[[ Dataset entries open ]]

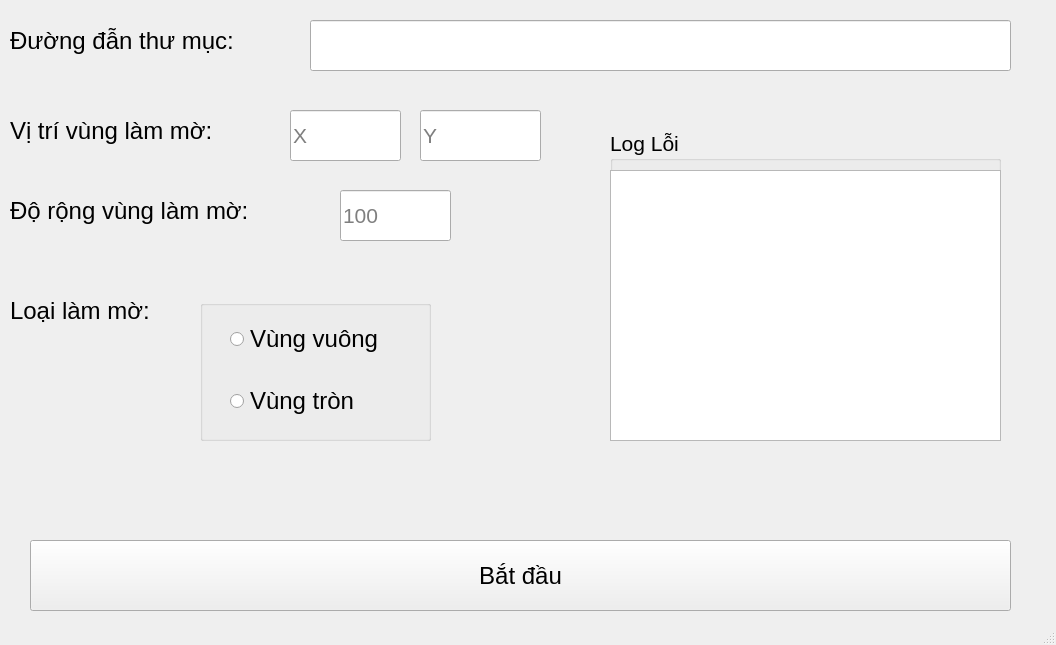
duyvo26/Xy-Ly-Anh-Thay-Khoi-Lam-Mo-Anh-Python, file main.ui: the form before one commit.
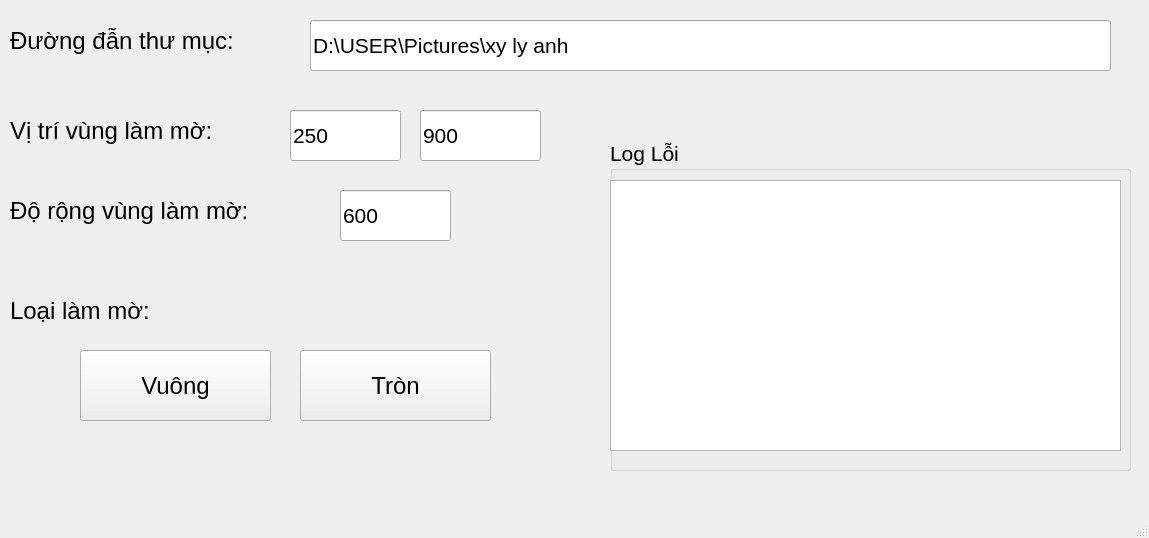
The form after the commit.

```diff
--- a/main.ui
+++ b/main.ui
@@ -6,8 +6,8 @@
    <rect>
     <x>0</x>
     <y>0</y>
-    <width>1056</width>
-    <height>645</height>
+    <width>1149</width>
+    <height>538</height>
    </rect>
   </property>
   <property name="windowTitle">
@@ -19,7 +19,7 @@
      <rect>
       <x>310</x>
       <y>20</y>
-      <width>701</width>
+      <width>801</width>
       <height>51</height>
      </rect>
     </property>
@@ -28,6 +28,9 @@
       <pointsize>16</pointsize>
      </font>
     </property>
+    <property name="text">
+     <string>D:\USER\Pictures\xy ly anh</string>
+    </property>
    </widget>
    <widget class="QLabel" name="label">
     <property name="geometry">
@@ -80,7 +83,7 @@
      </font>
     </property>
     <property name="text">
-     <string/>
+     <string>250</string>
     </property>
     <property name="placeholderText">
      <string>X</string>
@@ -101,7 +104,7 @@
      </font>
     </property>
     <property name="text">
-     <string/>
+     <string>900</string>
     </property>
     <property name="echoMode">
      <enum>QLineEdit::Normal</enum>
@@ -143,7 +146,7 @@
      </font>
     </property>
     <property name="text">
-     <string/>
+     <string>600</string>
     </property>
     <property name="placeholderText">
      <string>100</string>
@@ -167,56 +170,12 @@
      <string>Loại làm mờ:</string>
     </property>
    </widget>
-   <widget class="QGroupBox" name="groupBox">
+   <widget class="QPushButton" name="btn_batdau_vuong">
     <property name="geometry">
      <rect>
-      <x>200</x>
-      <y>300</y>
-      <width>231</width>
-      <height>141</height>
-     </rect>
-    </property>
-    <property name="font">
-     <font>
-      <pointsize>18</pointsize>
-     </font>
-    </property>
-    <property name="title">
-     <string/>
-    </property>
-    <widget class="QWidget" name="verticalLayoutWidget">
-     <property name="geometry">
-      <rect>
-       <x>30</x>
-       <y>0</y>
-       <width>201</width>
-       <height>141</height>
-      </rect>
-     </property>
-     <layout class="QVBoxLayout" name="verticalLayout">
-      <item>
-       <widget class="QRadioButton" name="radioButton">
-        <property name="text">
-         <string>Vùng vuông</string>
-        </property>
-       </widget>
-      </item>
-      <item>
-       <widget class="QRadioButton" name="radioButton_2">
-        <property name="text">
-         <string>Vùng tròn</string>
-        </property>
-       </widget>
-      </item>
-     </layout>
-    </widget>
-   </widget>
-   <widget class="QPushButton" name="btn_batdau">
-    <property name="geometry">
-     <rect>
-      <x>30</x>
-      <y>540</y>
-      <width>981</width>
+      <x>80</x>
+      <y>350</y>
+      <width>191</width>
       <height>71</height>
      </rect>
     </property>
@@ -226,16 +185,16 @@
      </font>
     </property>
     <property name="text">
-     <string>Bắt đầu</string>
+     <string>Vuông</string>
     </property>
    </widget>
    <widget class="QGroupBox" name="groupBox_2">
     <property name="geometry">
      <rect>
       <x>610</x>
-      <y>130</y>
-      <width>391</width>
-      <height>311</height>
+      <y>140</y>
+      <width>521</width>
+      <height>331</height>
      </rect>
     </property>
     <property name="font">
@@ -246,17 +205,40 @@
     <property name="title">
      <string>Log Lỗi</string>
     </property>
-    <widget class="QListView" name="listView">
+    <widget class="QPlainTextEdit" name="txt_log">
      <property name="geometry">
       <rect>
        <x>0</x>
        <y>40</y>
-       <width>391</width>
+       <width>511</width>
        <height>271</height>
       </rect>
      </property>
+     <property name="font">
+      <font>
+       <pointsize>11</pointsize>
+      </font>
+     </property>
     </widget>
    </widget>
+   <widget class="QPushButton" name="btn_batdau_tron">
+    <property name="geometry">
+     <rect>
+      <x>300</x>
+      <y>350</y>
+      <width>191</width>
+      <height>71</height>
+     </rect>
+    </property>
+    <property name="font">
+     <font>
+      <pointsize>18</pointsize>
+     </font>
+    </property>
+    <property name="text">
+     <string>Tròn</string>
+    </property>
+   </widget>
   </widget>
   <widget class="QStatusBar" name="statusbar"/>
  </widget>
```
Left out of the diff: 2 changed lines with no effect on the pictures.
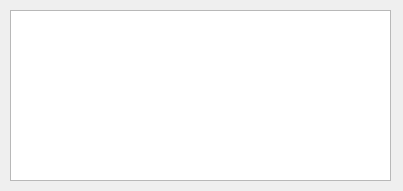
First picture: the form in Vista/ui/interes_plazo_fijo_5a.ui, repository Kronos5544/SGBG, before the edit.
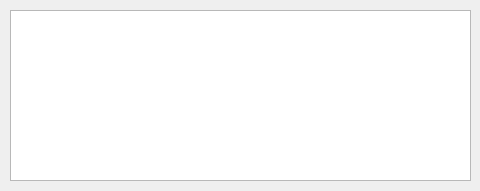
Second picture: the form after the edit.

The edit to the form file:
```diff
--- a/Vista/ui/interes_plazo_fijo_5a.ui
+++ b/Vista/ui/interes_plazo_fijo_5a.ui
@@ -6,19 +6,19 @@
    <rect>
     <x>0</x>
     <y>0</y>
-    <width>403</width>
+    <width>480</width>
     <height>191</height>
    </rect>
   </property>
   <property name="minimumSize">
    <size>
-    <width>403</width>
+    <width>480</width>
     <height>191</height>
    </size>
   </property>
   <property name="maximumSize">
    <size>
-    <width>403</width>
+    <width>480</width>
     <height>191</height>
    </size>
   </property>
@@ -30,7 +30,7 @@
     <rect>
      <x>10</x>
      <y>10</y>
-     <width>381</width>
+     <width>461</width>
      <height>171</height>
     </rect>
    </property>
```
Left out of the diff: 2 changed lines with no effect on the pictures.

[[ Dataset entries closed ]]

*What is needed*:
Since the pictures are not wanted, set down only the rest of each record, exactly as above.

*Answer box*:
duyvo26/Xy-Ly-Anh-Thay-Khoi-Lam-Mo-Anh-Python, file main.ui: the form before one commit.
The form after the commit.

```diff
--- a/main.ui
+++ b/main.ui
@@ -6,8 +6,8 @@
    <rect>
     <x>0</x>
     <y>0</y>
-    <width>1056</width>
-    <height>645</height>
+    <width>1149</width>
+    <height>538</height>
    </rect>
   </property>
   <property name="windowTitle">
@@ -19,7 +19,7 @@
      <rect>
       <x>310</x>
       <y>20</y>
-      <width>701</width>
+      <width>801</width>
       <height>51</height>
      </rect>
     </property>
@@ -28,6 +28,9 @@
       <pointsize>16</pointsize>
      </font>
     </property>
+    <property name="text">
+     <string>D:\USER\Pictures\xy ly anh</string>
+    </property>
    </widget>
    <widget class="QLabel" name="label">
     <property name="geometry">
@@ -80,7 +83,7 @@
      </font>
     </property>
     <property name="text">
-     <string/>
+     <string>250</string>
     </property>
     <property name="placeholderText">
      <string>X</string>
@@ -101,7 +104,7 @@
      </font>
     </property>
     <property name="text">
-     <string/>
+     <string>900</string>
     </property>
     <property name="echoMode">
      <enum>QLineEdit::Normal</enum>
@@ -143,7 +146,7 @@
      </font>
     </property>
     <property name="text">
-     <string/>
+     <string>600</string>
     </property>
     <property name="placeholderText">
      <string>100</string>
@@ -167,56 +170,12 @@
      <string>Loại làm mờ:</string>
     </property>
    </widget>
-   <widget class="QGroupBox" name="groupBox">
+   <widget class="QPushButton" name="btn_batdau_vuong">
     <property name="geometry">
      <rect>
-      <x>200</x>
-      <y>300</y>
-      <width>231</width>
-      <height>141</height>
-     </rect>
-    </property>
-    <property name="font">
-     <font>
-      <pointsize>18</pointsize>
-     </font>
-    </property>
-    <property name="title">
-     <string/>
-    </property>
-    <widget class="QWidget" name="verticalLayoutWidget">
-     <property name="geometry">
-      <rect>
-       <x>30</x>
-       <y>0</y>
-       <width>201</width>
-       <height>141</height>
-      </rect>
-     </property>
-     <layout class="QVBoxLayout" name="verticalLayout">
-      <item>
-       <widget class="QRadioButton" name="radioButton">
-        <property name="text">
-         <string>Vùng vuông</string>
-        </property>
-       </widget>
-      </item>
-      <item>
-       <widget class="QRadioButton" name="radioButton_2">
-        <property name="text">
-         <string>Vùng tròn</string>
-        </property>
-       </widget>
-      </item>
-     </layout>
-    </widget>
-   </widget>
-   <widget class="QPushButton" name="btn_batdau">
-    <property name="geometry">
-     <rect>
-      <x>30</x>
-      <y>540</y>
-      <width>981</width>
+      <x>80</x>
+      <y>350</y>
+      <width>191</width>
       <height>71</height>
      </rect>
     </property>
@@ -226,16 +185,16 @@
      </font>
     </property>
     <property name="text">
-     <string>Bắt đầu</string>
+     <string>Vuông</string>
     </property>
    </widget>
    <widget class="QGroupBox" name="groupBox_2">
     <property name="geometry">
      <rect>
       <x>610</x>
-      <y>130</y>
-      <width>391</width>
-      <height>311</height>
+      <y>140</y>
+      <width>521</width>
+      <height>331</height>
      </rect>
     </property>
     <property name="font">
@@ -246,17 +205,40 @@
     <property name="title">
      <string>Log Lỗi</string>
     </property>
-    <widget class="QListView" name="listView">
+    <widget class="QPlainTextEdit" name="txt_log">
      <property name="geometry">
       <rect>
        <x>0</x>
        <y>40</y>
-       <width>391</width>
+       <width>511</width>
        <height>271</height>
       </rect>
      </property>
+     <property name="font">
+      <font>
+       <pointsize>11</pointsize>
+      </font>
+     </property>
     </widget>
    </widget>
+   <widget class="QPushButton" name="btn_batdau_tron">
+    <property name="geometry">
+     <rect>
+      <x>300</x>
+      <y>350</y>
+      <width>191</width>
+      <height>71</height>
+     </rect>
+    </property>
+    <property name="font">
+     <font>
+      <pointsize>18</pointsize>
+     </font>
+    </property>
+    <property name="text">
+     <string>Tròn</string>
+    </property>
+   </widget>
   </widget>
   <widget class="QStatusBar" name="statusbar"/>
  </widget>
```
Left out of the diff: 2 changed lines with no effect on the pictures.
First picture: the form in Vista/ui/interes_plazo_fijo_5a.ui, repository Kronos5544/SGBG, before the edit.
Second picture: the form after the edit.

The edit to the form file:
```diff
--- a/Vista/ui/interes_plazo_fijo_5a.ui
+++ b/Vista/ui/interes_plazo_fijo_5a.ui
@@ -6,19 +6,19 @@
    <rect>
     <x>0</x>
     <y>0</y>
-    <width>403</width>
+    <width>480</width>
     <height>191</height>
    </rect>
   </property>
   <property name="minimumSize">
    <size>
-    <width>403</width>
+    <width>480</width>
     <height>191</height>
    </size>
   </property>
   <property name="maximumSize">
    <size>
-    <width>403</width>
+    <width>480</width>
     <height>191</height>
    </size>
   </property>
@@ -30,7 +30,7 @@
     <rect>
      <x>10</x>
      <y>10</y>
-     <width>381</width>
+     <width>461</width>
      <height>171</height>
     </rect>
    </property>
```
Left out of the diff: 2 changed lines with no effect on the pictures.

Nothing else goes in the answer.